Modern Monetary Theory (MMT) is getting a lot of attention these days, thanks in large part to the excellent work of Stephanie Kelton and Nathan Tankus, two of the movement’s most effective communicators. Over the past few weeks a number of people inspired by their work have asked me whether there is scope for thinking about degrowth from a MMT perspective. My answer: definitely. In fact, the two belong together.
The Gower Initiative for Modern Money Studies
Published on May 20, 2019
The Gower Initiative for Modern Money Studies was delighted to host this event at which founding proponents of Modern Monetary Theory, Professor Bill Mitchell and Warren Mosler, were joined by their colleague and fellow internationally respected author, Professor Martin J Watts.

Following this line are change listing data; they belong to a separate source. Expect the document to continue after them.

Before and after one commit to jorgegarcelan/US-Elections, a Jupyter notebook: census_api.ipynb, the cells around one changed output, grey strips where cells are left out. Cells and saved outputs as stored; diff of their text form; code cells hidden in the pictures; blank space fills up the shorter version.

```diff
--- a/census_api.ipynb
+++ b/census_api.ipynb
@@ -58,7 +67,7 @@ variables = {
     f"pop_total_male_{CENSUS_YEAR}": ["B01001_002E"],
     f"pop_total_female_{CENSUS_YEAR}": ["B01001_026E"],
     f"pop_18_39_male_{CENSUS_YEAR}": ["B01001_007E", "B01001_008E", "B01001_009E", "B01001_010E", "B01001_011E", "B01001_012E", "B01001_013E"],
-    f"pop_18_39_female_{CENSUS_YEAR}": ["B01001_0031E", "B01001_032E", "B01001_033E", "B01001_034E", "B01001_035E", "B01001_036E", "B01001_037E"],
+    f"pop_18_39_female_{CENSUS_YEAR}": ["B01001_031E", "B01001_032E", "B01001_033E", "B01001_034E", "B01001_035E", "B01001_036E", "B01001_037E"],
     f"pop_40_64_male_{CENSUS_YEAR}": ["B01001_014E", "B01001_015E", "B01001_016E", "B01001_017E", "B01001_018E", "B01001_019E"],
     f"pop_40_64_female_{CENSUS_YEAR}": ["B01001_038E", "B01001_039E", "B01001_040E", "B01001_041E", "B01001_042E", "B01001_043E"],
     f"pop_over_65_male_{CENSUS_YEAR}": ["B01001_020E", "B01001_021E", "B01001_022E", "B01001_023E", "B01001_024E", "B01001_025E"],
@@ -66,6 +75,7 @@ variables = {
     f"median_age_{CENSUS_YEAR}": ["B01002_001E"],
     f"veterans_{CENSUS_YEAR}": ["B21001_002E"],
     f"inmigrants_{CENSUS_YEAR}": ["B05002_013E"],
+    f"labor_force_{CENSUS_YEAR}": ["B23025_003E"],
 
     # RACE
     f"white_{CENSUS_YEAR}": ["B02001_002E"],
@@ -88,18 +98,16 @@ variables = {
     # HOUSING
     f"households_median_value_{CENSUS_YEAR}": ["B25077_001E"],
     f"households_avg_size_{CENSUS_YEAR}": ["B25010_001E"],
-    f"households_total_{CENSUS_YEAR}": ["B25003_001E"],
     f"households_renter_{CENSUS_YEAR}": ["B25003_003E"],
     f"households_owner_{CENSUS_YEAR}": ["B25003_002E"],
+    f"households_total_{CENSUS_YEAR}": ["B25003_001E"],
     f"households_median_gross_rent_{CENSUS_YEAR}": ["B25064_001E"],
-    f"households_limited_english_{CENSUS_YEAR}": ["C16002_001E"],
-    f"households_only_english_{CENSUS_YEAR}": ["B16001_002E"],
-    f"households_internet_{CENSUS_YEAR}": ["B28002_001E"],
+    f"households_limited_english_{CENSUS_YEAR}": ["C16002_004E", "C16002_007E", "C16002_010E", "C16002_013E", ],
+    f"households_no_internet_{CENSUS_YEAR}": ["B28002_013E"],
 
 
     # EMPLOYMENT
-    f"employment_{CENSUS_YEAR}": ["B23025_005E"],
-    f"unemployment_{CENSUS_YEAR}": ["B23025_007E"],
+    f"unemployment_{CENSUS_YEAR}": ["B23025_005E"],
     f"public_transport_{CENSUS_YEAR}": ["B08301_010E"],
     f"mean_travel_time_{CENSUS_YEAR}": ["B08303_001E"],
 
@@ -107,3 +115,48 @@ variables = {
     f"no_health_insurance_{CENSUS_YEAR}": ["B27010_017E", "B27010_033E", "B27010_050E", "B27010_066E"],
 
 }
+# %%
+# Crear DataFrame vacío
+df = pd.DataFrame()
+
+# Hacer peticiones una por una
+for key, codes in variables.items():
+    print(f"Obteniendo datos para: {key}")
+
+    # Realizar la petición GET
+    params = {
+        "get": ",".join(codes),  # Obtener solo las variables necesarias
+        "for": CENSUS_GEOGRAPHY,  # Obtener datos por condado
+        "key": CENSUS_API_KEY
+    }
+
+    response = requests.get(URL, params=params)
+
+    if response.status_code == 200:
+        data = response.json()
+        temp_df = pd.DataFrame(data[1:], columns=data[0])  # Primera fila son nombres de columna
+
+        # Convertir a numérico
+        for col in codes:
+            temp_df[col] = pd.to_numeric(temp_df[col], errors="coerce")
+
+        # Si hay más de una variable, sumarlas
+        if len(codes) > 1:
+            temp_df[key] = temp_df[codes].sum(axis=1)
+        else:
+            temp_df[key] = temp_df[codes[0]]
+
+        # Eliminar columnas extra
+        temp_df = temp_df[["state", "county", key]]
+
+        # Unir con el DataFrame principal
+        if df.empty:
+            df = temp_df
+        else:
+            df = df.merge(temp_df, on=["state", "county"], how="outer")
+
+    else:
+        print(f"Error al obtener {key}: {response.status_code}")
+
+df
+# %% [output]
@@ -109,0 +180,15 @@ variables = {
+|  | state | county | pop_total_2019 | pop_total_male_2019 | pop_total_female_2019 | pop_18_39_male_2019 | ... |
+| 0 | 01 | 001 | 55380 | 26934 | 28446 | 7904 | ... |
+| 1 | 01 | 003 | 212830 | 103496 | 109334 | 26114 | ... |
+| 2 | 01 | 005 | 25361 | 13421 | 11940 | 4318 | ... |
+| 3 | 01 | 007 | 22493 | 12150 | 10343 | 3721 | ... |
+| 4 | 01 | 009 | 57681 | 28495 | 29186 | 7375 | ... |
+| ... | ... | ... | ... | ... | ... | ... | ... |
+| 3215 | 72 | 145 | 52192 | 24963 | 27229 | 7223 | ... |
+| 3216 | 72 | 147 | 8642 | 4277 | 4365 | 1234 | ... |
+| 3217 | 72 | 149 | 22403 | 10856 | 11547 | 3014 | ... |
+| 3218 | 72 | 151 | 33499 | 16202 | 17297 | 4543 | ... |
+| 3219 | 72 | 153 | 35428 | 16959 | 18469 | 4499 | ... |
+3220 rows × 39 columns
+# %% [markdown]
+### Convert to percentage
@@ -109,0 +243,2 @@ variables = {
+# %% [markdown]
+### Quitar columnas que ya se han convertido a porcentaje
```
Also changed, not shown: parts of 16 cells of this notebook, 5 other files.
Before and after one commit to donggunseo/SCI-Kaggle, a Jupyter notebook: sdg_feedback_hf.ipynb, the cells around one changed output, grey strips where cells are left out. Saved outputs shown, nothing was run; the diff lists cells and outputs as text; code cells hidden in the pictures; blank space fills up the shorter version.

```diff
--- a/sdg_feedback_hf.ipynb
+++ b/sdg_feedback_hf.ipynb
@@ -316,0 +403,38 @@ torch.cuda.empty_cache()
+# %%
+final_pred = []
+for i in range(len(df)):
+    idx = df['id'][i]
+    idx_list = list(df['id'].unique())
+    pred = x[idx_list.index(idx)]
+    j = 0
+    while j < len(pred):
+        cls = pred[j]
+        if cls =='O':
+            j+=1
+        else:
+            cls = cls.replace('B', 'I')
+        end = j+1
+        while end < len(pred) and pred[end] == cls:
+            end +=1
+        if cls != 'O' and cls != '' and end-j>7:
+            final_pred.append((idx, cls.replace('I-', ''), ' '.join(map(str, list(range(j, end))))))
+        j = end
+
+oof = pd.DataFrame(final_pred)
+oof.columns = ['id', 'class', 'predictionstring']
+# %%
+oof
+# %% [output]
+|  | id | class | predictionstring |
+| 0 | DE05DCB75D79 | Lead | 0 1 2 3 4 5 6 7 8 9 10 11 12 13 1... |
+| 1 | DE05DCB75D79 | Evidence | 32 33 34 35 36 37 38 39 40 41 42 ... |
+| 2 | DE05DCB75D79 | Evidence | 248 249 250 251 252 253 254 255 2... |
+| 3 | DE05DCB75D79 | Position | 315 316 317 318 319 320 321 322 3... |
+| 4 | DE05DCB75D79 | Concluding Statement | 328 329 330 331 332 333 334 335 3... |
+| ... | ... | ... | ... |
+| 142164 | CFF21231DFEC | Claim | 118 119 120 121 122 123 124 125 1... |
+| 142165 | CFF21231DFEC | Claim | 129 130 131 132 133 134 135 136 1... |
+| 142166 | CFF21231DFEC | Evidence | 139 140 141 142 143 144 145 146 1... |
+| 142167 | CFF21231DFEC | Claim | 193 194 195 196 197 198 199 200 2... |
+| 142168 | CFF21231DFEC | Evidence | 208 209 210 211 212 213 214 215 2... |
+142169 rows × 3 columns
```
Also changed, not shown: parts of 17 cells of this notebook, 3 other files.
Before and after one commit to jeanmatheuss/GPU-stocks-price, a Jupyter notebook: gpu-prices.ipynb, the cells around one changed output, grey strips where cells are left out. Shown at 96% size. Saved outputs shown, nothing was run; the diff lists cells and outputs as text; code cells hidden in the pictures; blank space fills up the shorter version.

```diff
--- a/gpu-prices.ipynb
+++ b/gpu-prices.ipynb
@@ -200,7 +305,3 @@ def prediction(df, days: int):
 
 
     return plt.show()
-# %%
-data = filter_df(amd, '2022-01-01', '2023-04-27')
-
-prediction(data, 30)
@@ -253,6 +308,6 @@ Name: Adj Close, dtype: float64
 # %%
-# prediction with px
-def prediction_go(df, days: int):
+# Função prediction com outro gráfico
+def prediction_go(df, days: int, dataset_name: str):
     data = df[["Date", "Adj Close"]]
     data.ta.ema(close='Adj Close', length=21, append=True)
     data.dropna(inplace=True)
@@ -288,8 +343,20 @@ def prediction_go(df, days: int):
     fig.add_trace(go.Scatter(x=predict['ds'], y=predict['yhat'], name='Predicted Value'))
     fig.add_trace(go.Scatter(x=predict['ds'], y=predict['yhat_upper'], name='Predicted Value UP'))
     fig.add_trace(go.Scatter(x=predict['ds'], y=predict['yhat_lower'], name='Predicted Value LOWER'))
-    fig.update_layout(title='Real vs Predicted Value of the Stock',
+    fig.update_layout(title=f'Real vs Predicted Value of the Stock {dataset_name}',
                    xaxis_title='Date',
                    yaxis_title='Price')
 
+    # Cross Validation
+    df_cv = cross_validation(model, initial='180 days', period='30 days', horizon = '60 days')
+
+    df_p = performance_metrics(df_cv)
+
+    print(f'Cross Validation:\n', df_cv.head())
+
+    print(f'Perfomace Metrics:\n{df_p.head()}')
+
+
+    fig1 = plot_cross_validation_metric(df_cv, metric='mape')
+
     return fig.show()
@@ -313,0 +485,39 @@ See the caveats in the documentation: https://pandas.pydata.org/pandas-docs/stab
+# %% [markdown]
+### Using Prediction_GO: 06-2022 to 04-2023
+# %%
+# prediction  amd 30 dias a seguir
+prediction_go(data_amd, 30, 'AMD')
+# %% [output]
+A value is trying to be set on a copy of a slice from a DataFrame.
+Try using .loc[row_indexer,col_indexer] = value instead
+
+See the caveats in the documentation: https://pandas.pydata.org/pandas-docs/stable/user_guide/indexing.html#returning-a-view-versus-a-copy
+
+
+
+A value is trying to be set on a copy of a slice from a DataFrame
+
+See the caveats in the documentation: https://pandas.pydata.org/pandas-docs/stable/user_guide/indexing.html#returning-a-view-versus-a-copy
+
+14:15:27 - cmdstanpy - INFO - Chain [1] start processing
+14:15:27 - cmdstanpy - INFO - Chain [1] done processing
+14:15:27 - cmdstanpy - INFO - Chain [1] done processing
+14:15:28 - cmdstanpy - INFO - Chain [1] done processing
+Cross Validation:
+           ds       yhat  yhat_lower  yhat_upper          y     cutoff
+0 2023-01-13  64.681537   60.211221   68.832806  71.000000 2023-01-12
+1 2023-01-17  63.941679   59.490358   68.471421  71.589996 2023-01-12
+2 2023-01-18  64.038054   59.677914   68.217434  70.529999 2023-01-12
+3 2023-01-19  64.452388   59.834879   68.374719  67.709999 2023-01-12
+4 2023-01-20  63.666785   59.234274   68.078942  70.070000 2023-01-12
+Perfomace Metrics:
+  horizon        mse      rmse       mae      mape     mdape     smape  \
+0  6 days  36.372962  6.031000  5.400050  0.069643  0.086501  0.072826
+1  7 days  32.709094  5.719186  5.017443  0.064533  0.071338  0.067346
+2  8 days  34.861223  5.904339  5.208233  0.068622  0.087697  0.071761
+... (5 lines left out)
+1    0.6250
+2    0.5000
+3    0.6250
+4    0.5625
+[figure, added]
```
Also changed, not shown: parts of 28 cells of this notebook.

Following the launch in March of the textbook ‘Macroeconomics’ and the inauguration of the MMT training college later this year the event focused on giving academics, teachers and the wider public the tools with which they can take a more critical approach to the subject by comparing and contrasting heterodox and orthodox approaches to theory and policy.
This event aimed to challenge preconceptions about how money works and explained how such an understanding offers a lens through which we can develop solutions to the pressing economic, social and ecological issues we face.
Table of Contents
♦ MODERN MONEY THEORY: THE BASICS
♦ Taxes and the Public Purpose
♦ CREATIONISM VERSUS REDEMPTIONISM: HOW A MONEY-ISSUER REALLY LENDS AND SPENDS
♦ Tax Bads, Not Goods
♦ DEBT-FREE MONEY: A NON-SEQUITUR IN SEARCH OF A POLICY
♦ Why Money Matters
♦ MODERN MONEY THEORY: How I came to MMT and what I include in MMT
♦ An MMT View of the Twin Deficits Debate
♦ A Conspiracy Against MMT? Chicago Booth’s Polling and Trolling
♦ A Must Read: Why does everyone hate MMT?
♦ HOW TO PAY FOR THE WAR Read More
Seven Deadly Innocent Frauds of Economic Policy
- The government must raise funds through taxation or borrowing in order to spend. In other words, government spending is limited by its ability to tax or borrow.
- With government deficits, we are leaving our debt burden to our children.
- Government budget deficits take away savings.
- Social Security is broken.
- The trade deficit is an unsustainable imbalance that takes away jobs and output.
- We need savings to provide the funds for investment.
- It’s a bad thing that higher deficits today mean higher taxes tomorrow.
Introduction to an Alternative History of Money Author(s): L. Randall Wray Download: Working Paper No. 717 http://www.levyinstitute.org/publications/introduction-to-an-alternative-history-of-money This paper integrates the various strands of an alternative, heterodox view on the origins of money and the development of the modern financial system in a manner that is consistent with the findings of historians and anthropologists. As… Read More
James K Galbraith Reviews Modern Monetary Theory Nov 2, 2017 Some sage advice from an elder at the First International Convention of Modern Monetary Theory 2017 Presidential Lecture Series: Stephanie Kelton – “But How Will We Pay for It? Making Public Money Work for Us” Oct 18, 2018 Our nation’s finances are a blistering topic.… Read More
The conclusion will be that macroeconomic policy proposals should be informed by stock-flow consistent modern monetary theory; that a job guarantee, or employer of last resort scheme, is a proposal which is affordable and potentially able to stabilise an unstable economy; that the elimination of involuntary underemployment can raise the subjective well-being of millions of people and promote social inclusion; and that the framing of this and other policy proposals is of vital importance, and should not be neglected by economists and the politicians they advise.
This seminar series introduces a new economic narrative, in which societies use their monetary systems in a democratic way to achieve full employment and promote public purpose. Read More